A couple new members of the family
One of the best things about loving and studying wine is the constant discovery of new styles and varietals. Letting go of your own favorite brand and diving into the unknown can indeed be frightening but it’s where growth and discovery lie. My goal with the wine list here at Bitto is to try and make the process of discovery less intimidating but still exciting. At last count, our flight and glass list represents over 60 different varietals! Picking a favorite is impossible, some wines shine by themselves, some need a cloudy day, some need food, some work with dessert and some work best with breakfast!
We’ve recently brought in a number of new wines and I wanted to show off just a couple of the new faces. The Godello had a great following, but the new vintage didn’t live up to the last one so I found a new Spanish white that I’m now in love with. It’s the Mustiguillo Mestizahe from the hills outside Valencia not far from Don Quixote’s plains of La Mancha. Here at almost 2500 ft, Toni Sarrión has almost singlehandedly saved the indigenous Merseguera from extinction. These cool hillsides are also great for the notoriously challenging Viognier. This organic blend of 75% Merseguera, 20% Viognier and 5% Malvasia brings so much to the table retailing at only $14 a bottle (in the Wine Cellar). Viognier’s floral and candied apricot nose, soft white peach flavors are present and envelop the sturdy body and bracing citrus acidic foundation of Merseguera. The limestone shows subtly as the wine warms and even more flavors of pear, Meyer lemon and a hint of herb become apparent. Bottom line is bottom’s up!
When our Washington Merlot suddenly left the market, (it happens a lot in Colorado) I searched for another domestic Merlot. While they seem to be a dime a dozen (not literally), I strive to serve wines that are grown, produced and bottled by the folks on the label. I’m sorry, but if you made your name at the Judgement of Paris, or have a Wine Speculator 95pt estate grown wine, trading in on your name recognition with bulk juice from the Central Valley in a pretty package (add some edgy name or sexy picture) is not the kind of “discovery” I’m shooting for here at Bitto. I was tasting and tasting and tasting until I chanced upon a lovely Italian Merlot from the Veneto. I know I have a lot of Italians, but sometimes you can’t help yourself (I married an Italian after all!).
The Veneto is home to a special technique known as Appasimento (finished wines are named Passito wines). This process involves drying the grapes to concentrate flavors and sugars prior to fermentation. The most famous example of these wines are the Amarones. My personal theory is the Venetians were jealous of the fame (justifiable) of their neighbors in the Piedmont who crafted the magically monstrous Barolos and Barbarescos from the ethereal Nebbiolo. Their own thin skinned grapes were much better suited for light quaffable styles like Bardolinos and Valpolicellas unless they found a way to strengthen the must and hence boost alcohol and concentration. But they have been doing this style since Roman times, and yes, I’ve completely diverged from my WA Merlot challenge but bear with me as I circle back!

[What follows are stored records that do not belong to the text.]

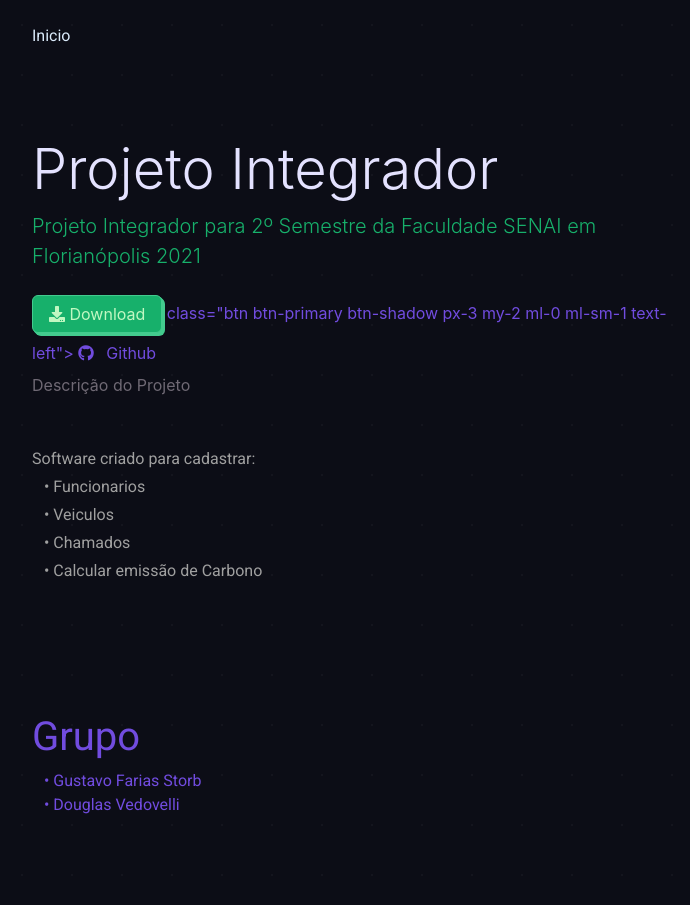
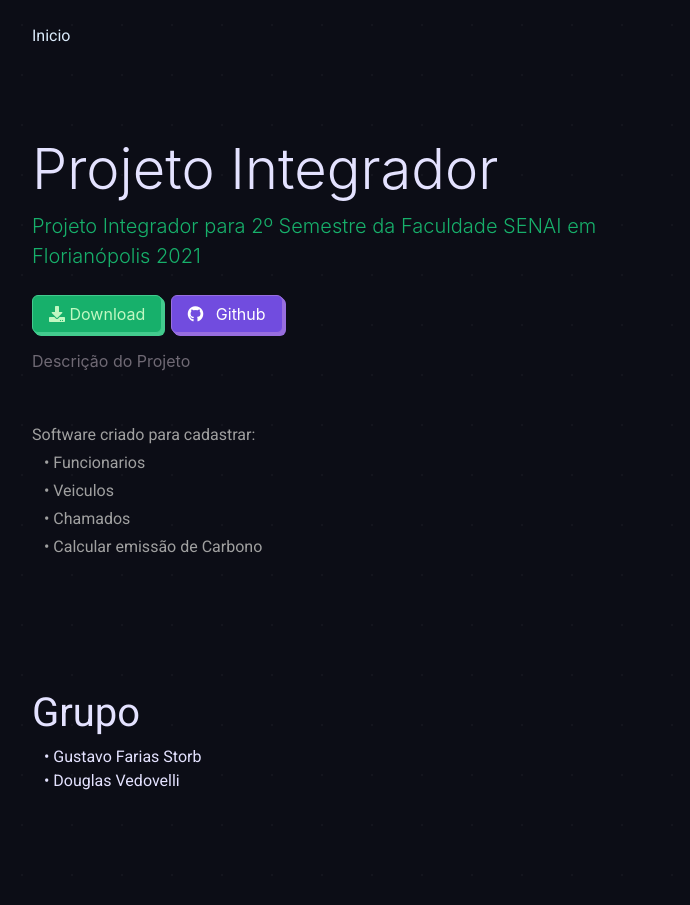
Before and after one commit to GustavoStorb/gustavostorb.github.io, a plain HTML site: page index.html in a window 1280 px wide. Shown: the whole page, without its empty margins (53-743 px from the left). After the commit the page ends 881 px from the top, so only its background shows below. Drawn offline with nearby package versions, Linux system fonts and the light colour scheme; a web font is replaced by a local one.

Commit message:
Update index.html

```diff
--- a/index.html
+++ b/index.html
@@ -49,10 +49,11 @@
                <span class="fas fa-download"></span>
               Download
             </a>
-            <a href="https://github.com/GustavoStorb/ProjetoIntegrador" target="_blank"/>
+            <a href="https://github.com/GustavoStorb/ProjetoIntegrador" target="_blank"
                class="btn btn-primary btn-shadow px-3 my-2 ml-0 ml-sm-1 text-left">
                <span class="fab fa-github mr-2"></span>
               Github
+           </a>
           </div>
 
           <div class="text-darkgrey text-mono my-2">Descrição do Projeto</div>
```
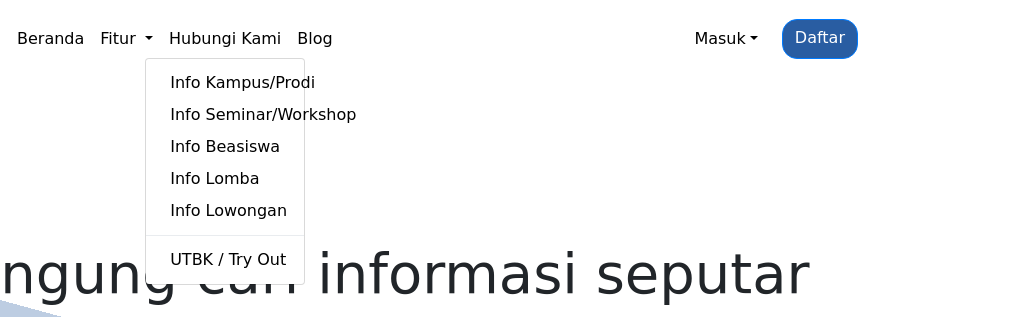
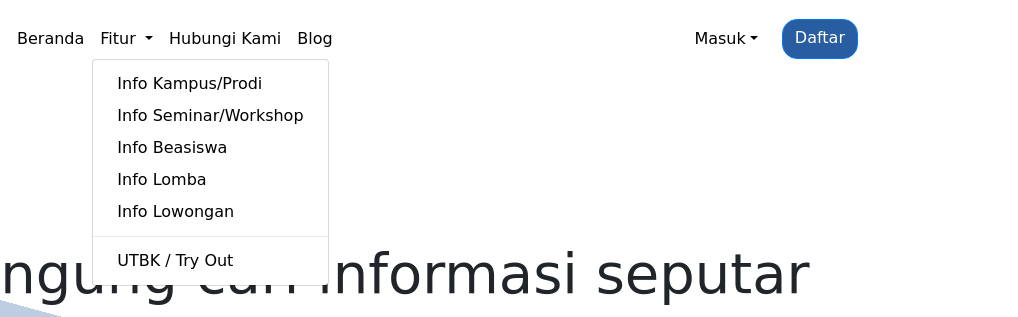
Before and after one commit to Ajengcp/test, a plain HTML site: page index.html in a window 1280 px wide. Both pictures are taken after a click on the button "Fitur". Shown: the top 317 px of the page, 262-1280 px from the left. Drawn offline with nearby package versions, Linux system fonts and the light colour scheme; a web font is replaced by a local one.

Commit message:
Update styles.css

```diff
--- a/css/styles.css
+++ b/css/styles.css
@@ -30,12 +30,19 @@ hr{
     text-align: center;
 }
 
+.dropdown-menu{
+    margin-left: 0px!important;
+    margin-top: 0px!important;
+    width: fit-content;
+    right: 0!important;
+}
 
-.dropdown-menu{
+.login-drop{
     margin-left: 77%!important;
     margin-top: -1%!important;
     right: 0!important;
 }
+
 
 
 /* Beranda */
```
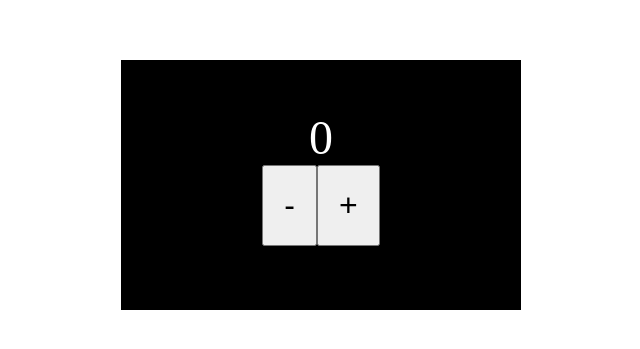
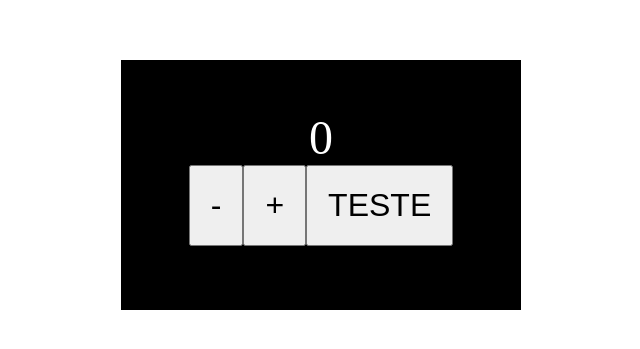
Before and after one commit to filipeAugusto99/app-react-counter, a React (Create React App) app: page / in a window 1280 px wide. Shown: the part 111-460 px from the top of the page, without its empty margins (327-967 px from the left). Built offline with nearby package versions, Linux system fonts and the light colour scheme.

Commit message:
cicle of life (use effects)

```diff
--- a/src/Counter.js
+++ b/src/Counter.js
@@ -1,9 +1,20 @@
-import React, { useState } from 'react'
+import React, { useState, useEffect } from 'react'
 
 import './Counter.css'
 
+// useEffect
+
 const Counter = () => {
   const [counter, setCounter] = useState(0)
+  const [test, setTest] = useState('teste')
+
+  useEffect(() => {
+    console.log('estado alterado')
+  }, [test])
+
+  useEffect(() => {
+    console.log('renderizando contador')
+  }, [counter])
 
   const handleOnClick = operator => {
     let newValue = operator === '+'
@@ -19,6 +30,7 @@ const Counter = () => {
         <span>{counter}</span>
         <button onClick={() => handleOnClick('-')}>-</button>
         <button onClick={() => handleOnClick('+')}>+</button>
+        <button onClick={() => setTest('otherValue')}>TESTE</button>
       </div>
     </div>
   )
```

Merlot has been grown in the Veneto and in neighboring Friuli for a few hundred years and does very well there, bringing softness to acidic or tannic wines although we don’t yet see much of it here in Colorado. Bertoldi’s Gran Passione is a blend of 60% Merlot and 40% Corvina (the most important grape in Amarone) with the Corvina dried on mats in the appasimento process. What ends up in the bottle is a delicious “baby Amarone”, an affordable introduction to this style of wine that suits American palates perfectly. Intense aromas of plum, cocoa and blackberry greet you and flavors of blackberry chocolate covered blueberries with a ripe tannic foundation round out the tasting experience. And it retails for about $15!
Obviously with about a dozen or more new wines coming onto the list this month, I can’t describe them here but will try to tell a few more stories about our new additions in the coming weeks and months! Got to run taste some rose's for our direct import this summer...